They work on a wide range of issues: the regulation of network industries (energy, telecommunication, transport, etc.), innovation, competition policy, the impact of new technologies on regional development, the measurement of productivity or the sustainability of social policies. Researchers contribute to the policy debate in different ways. Mainly through publications in scientific journals but also through the organization of conferences and workshops. The following two events took place recently.
The third doctoral workshop on the economics of digitalization on May 3 and 4 in Louvain La Neuve, organized jointly by the Liege Competition and Innovation Institute (HEC Liège -ULiège) the CORE (UCLouvain), Telecom Paris Tech (France), (TSE) Toulouse School of Economics and the CESIfo (Munich).
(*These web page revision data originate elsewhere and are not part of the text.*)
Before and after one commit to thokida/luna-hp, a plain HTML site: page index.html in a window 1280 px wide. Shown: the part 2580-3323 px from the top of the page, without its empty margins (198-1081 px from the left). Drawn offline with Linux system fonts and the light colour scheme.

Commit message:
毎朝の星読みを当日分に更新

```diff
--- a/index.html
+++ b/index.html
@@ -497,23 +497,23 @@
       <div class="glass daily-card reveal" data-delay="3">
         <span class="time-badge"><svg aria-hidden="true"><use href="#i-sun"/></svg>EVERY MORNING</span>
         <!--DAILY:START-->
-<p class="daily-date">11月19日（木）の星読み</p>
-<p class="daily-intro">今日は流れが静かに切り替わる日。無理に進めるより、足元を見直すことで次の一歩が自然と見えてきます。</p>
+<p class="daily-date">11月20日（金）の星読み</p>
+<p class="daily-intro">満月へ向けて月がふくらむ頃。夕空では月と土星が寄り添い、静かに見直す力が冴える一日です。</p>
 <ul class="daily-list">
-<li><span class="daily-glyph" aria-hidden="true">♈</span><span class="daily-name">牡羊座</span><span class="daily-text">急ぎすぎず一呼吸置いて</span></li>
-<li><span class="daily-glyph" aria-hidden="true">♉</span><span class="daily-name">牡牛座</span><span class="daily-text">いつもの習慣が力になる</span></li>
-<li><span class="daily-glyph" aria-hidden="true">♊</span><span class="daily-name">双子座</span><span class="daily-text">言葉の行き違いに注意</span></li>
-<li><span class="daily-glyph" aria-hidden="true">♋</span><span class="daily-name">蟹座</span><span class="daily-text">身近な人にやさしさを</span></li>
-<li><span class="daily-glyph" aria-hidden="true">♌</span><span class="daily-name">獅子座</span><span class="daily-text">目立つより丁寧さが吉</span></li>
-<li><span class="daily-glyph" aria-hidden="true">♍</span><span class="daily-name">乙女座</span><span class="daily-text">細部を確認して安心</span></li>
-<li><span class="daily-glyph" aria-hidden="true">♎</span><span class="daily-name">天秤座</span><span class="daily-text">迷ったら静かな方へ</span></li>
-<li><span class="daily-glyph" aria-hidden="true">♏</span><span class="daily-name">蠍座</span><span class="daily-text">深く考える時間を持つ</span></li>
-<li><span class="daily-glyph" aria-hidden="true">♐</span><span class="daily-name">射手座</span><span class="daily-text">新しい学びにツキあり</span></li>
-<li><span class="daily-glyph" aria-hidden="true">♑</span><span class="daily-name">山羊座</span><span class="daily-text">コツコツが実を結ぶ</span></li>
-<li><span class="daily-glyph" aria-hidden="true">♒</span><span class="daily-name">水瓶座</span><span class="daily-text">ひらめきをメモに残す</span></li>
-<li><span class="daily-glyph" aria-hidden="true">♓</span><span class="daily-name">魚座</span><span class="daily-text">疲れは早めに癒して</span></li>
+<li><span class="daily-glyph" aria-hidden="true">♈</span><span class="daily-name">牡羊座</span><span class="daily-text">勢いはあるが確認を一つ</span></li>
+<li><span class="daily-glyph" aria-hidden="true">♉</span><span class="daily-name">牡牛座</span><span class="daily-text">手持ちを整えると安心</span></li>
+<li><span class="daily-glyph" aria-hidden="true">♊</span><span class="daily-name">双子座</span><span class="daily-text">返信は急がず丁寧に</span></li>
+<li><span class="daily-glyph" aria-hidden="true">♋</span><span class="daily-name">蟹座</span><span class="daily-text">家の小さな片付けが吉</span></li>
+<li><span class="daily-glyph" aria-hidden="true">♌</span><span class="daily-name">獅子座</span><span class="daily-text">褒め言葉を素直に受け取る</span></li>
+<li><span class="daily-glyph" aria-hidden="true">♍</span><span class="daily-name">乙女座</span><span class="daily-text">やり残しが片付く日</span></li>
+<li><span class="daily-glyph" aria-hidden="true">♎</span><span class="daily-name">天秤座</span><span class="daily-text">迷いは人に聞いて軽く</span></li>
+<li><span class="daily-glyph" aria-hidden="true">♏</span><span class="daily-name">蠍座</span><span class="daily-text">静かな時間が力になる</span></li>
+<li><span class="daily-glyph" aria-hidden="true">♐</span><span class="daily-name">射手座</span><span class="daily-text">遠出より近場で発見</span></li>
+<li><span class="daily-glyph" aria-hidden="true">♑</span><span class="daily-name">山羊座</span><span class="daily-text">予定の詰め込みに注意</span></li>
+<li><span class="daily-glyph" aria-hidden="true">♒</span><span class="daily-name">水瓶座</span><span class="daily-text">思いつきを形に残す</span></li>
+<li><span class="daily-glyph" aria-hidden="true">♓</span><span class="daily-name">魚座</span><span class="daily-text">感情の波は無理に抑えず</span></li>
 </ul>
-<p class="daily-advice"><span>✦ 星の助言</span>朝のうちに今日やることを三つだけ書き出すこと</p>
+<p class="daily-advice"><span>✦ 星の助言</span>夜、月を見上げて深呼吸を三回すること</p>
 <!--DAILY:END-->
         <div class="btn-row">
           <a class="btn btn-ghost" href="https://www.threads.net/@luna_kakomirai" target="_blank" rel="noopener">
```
This workshop brought together PhD students from the organizing institutions and from other European research centers around the topic of the digital economy. Our doctoral student Joe Lamesch presented his work regarding "Mergers in the digital economy", which analyses the reasons behind the mergers and acquisitions (M&A) activities of major tech companies. He shows that the vast majority of the acquisitions occurred in product segments in which the acquiring firms already had an important position. Firms thus seem to use M&A to further strengthen their current business models and products.
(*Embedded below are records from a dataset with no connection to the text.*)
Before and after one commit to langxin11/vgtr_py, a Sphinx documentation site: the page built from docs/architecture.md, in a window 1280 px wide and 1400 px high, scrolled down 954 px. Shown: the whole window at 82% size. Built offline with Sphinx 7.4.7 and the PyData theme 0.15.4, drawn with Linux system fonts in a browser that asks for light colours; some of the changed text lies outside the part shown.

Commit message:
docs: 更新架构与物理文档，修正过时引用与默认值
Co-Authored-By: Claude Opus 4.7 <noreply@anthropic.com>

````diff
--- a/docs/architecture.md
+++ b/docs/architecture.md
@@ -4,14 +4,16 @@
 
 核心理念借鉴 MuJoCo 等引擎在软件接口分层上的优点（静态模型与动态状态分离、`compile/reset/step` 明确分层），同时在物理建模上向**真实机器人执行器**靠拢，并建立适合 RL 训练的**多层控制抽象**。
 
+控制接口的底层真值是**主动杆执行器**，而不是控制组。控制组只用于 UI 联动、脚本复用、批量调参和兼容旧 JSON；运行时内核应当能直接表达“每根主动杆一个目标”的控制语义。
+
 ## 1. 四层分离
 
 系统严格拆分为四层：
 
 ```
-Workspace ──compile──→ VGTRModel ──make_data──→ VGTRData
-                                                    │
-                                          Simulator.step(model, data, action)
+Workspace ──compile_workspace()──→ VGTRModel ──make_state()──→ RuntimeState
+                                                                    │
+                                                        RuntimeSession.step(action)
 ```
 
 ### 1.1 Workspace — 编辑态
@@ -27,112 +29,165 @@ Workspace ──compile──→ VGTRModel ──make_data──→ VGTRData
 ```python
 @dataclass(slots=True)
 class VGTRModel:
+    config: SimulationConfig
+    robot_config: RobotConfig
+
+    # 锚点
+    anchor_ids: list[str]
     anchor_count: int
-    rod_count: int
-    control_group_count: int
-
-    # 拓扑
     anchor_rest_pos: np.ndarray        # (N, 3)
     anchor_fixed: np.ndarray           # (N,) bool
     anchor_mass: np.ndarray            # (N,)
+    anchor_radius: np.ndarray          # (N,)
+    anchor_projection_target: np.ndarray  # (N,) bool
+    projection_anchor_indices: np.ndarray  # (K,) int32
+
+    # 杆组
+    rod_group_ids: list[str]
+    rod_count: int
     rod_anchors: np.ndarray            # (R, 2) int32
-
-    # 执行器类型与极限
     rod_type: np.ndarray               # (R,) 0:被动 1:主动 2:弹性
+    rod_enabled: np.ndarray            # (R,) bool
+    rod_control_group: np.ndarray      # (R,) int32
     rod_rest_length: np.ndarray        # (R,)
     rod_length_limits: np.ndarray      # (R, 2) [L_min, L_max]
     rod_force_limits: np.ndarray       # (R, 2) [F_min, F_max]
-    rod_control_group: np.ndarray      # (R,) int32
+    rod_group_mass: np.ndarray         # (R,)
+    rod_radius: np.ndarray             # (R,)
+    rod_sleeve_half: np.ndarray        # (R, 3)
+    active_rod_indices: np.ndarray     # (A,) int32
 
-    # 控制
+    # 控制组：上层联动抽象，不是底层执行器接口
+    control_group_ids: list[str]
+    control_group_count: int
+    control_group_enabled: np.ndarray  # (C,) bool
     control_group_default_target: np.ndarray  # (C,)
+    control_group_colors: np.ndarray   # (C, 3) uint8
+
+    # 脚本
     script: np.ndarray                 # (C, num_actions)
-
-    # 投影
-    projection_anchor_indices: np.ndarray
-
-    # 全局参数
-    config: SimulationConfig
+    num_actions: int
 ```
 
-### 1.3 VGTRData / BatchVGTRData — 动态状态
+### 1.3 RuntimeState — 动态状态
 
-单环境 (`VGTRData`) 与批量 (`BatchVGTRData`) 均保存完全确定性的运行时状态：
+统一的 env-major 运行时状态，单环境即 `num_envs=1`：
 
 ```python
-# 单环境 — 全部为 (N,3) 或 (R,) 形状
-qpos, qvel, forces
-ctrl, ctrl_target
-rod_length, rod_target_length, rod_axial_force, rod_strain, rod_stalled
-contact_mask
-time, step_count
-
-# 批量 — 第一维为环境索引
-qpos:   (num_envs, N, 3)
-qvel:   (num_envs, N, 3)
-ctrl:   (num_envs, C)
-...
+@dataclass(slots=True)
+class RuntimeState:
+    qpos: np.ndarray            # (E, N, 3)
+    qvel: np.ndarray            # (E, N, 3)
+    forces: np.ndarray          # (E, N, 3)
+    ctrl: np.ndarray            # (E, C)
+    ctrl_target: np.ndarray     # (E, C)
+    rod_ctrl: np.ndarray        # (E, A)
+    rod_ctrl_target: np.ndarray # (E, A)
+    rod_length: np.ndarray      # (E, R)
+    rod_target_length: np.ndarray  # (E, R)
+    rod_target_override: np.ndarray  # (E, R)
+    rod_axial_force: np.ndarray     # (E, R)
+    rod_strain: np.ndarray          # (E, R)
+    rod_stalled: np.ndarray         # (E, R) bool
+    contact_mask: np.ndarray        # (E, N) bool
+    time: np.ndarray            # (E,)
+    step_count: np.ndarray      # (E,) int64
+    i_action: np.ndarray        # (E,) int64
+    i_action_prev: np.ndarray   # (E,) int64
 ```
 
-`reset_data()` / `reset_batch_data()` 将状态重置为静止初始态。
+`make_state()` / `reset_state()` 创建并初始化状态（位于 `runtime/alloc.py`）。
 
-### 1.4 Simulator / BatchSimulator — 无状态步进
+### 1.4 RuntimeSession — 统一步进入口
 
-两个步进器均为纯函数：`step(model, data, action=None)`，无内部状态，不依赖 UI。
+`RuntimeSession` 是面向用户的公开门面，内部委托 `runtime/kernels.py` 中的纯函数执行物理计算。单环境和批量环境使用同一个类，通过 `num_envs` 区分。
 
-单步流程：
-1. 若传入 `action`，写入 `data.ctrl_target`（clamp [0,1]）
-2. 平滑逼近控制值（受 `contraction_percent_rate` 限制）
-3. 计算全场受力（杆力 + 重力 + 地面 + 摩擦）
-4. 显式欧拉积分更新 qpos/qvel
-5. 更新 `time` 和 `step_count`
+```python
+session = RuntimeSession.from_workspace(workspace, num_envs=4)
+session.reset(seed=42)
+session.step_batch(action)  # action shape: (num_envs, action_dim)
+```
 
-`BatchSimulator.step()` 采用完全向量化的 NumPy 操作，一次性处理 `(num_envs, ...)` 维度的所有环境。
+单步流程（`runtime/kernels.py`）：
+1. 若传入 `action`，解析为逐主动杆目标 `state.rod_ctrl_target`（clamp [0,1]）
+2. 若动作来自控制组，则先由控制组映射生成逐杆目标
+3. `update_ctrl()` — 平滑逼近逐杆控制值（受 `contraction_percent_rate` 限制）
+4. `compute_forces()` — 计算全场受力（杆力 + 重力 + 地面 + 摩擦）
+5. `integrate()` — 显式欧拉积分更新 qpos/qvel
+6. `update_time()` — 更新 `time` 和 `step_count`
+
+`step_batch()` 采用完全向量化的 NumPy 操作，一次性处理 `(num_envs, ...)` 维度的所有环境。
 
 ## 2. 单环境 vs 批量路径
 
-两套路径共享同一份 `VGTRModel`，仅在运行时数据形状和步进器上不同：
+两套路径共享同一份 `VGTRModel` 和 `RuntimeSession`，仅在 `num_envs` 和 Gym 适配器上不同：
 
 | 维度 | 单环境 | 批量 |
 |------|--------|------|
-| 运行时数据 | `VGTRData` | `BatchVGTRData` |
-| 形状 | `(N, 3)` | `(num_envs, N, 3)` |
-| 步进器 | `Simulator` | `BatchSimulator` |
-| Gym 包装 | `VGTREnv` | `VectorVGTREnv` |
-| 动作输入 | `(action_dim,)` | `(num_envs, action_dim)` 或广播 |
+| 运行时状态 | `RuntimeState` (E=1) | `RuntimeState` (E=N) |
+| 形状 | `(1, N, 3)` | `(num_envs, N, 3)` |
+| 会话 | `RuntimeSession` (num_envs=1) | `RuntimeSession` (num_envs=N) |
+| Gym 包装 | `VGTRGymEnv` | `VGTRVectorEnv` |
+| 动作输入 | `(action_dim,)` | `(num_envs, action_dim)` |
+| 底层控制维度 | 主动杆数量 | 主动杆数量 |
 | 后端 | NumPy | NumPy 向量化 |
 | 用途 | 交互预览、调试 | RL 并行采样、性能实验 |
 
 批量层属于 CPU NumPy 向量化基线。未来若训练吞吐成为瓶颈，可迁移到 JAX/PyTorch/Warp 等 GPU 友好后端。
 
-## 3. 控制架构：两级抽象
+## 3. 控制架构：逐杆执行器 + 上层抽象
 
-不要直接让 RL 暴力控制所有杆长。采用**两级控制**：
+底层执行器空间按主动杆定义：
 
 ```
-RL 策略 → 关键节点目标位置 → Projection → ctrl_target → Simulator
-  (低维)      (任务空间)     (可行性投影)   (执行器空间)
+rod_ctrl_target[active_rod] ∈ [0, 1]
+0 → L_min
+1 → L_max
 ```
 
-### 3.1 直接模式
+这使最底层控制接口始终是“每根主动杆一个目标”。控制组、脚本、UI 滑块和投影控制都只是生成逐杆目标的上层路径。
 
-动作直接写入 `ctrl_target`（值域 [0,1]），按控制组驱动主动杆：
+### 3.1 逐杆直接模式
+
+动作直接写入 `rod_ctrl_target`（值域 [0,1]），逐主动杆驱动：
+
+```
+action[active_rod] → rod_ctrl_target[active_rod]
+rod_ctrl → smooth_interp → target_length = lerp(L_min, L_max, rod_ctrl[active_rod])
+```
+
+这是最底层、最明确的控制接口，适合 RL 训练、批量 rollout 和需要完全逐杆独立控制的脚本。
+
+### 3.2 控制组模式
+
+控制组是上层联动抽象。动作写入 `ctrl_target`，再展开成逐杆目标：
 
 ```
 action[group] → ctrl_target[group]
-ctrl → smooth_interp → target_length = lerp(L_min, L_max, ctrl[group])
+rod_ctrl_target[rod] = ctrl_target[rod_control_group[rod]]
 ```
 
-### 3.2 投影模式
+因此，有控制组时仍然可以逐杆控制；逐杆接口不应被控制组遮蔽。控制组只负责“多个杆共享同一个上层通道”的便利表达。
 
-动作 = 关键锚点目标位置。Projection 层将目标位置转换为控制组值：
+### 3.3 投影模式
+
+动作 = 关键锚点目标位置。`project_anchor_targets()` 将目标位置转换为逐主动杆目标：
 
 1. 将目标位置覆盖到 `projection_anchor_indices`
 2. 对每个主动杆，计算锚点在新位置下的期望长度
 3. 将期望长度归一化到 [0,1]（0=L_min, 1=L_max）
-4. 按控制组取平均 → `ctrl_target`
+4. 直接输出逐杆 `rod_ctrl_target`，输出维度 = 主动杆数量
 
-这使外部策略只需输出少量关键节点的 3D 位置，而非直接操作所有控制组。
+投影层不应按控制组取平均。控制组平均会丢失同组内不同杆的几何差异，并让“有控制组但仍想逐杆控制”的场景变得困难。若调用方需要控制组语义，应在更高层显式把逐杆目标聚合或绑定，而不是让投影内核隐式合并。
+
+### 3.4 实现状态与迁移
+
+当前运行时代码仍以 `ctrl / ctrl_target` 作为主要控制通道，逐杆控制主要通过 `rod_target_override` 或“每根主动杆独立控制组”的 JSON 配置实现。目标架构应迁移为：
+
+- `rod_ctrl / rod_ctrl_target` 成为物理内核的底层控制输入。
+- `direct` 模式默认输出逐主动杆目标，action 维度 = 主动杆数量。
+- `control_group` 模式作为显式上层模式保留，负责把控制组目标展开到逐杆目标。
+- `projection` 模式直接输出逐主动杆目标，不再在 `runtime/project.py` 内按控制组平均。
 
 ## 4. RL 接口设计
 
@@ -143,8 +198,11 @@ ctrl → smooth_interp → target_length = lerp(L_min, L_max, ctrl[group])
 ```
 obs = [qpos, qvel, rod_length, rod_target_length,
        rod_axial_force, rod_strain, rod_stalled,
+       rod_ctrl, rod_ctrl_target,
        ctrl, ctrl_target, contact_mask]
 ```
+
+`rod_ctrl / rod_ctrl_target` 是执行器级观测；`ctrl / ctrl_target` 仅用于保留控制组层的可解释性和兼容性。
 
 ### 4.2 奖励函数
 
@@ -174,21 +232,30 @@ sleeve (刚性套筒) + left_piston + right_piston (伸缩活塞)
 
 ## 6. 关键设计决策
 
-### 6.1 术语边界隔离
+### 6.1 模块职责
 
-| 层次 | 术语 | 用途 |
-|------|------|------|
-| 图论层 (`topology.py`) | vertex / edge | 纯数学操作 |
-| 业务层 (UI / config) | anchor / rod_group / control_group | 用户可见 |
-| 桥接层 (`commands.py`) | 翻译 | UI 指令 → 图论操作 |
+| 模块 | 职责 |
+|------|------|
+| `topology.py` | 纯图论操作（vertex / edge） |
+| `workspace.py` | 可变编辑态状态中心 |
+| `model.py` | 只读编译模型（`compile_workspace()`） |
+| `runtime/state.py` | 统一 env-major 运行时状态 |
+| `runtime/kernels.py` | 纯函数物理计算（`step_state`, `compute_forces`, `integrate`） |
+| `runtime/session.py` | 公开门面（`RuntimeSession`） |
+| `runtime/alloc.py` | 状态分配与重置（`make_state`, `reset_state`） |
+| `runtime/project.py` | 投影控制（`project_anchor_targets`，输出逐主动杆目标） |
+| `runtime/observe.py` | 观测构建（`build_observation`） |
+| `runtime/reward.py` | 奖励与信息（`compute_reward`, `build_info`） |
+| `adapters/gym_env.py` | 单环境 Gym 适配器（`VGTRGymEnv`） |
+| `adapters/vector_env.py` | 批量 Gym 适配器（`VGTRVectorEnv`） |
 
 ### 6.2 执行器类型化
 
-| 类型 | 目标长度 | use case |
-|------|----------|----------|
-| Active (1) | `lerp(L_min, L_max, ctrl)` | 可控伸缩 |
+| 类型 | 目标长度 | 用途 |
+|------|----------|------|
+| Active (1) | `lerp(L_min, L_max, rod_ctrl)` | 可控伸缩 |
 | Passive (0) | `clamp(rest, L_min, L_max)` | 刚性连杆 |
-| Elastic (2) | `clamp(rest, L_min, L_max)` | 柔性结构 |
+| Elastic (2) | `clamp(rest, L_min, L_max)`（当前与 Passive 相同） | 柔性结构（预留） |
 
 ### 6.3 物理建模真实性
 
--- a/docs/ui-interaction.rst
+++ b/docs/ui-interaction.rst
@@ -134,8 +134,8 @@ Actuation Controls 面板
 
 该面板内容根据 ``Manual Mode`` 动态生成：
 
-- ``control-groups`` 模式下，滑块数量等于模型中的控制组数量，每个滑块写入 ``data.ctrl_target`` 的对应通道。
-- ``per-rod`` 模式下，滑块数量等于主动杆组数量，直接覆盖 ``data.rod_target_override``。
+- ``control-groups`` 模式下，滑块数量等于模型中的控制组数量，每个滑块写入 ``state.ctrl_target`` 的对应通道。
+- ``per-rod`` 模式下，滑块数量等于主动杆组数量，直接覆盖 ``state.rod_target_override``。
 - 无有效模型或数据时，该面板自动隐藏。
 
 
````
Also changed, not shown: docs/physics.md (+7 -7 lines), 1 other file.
On March 21 2019, the closing conference of the project ‘Energy Transition: Consumers and networks’ took place. This was co-organized by Axel Gautier and Julien Jacqmin together with Damien Ernst from the Faculty of Applied Sciences (ULiège). The event took place at the Château de Colonster and hosted more than 70 participants from academia and from the energy sector.
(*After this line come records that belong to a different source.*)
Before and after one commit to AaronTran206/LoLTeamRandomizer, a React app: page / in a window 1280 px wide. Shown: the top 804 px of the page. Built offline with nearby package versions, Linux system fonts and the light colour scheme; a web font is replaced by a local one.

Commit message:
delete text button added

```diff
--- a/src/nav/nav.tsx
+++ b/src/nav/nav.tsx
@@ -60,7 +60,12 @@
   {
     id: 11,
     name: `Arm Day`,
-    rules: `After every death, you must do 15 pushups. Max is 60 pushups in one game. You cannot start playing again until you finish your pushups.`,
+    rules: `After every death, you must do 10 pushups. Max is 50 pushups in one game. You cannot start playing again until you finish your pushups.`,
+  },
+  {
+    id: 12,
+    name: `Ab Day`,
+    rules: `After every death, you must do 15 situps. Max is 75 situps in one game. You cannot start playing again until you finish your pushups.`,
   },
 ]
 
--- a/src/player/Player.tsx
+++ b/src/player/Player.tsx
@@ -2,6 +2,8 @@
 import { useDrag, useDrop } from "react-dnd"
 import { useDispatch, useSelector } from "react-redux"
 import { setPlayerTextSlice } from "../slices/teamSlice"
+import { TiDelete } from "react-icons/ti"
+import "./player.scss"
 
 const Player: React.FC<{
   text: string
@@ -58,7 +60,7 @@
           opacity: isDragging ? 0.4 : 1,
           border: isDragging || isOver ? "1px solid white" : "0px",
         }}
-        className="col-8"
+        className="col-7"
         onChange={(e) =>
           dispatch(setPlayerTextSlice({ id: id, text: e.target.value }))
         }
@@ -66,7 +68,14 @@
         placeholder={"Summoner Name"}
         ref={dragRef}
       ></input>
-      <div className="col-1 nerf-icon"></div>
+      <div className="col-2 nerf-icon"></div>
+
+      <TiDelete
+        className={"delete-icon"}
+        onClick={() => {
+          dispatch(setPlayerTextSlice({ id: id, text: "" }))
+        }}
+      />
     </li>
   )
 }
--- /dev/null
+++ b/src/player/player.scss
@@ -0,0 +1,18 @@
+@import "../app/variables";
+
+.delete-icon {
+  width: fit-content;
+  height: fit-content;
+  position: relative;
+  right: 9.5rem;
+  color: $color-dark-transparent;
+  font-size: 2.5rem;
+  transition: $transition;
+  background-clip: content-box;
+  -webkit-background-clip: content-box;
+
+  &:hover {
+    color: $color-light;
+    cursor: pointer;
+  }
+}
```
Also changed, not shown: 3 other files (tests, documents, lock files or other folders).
The energy transition changes the way we produce, consume and exchange electricity. New forms of interactions are now taking place with the electricity network. Energy consumers can now also be producers by investing in photovoltaic panels, and hence becoming prosumers. The aim of this project, financed by the Walloon region, was to study the integration of these new practices and how the tariff system should evolve in order to facilitate a sustainable energy transition. The research project blends together theoretical, numerical and empirical models. Pluridisciplinary in nature, this project led already to several publications in peer-reviewed academic journals like the Journal of Regulatory Economics, Energy Policy and Energies and received already an extensive coverage in the Belgian press. There were two parts to the event. After a presentation of the various findings of the project, a round table with major players (energy distributors and producers as well as regulators) of the energy system in Wallonia took place.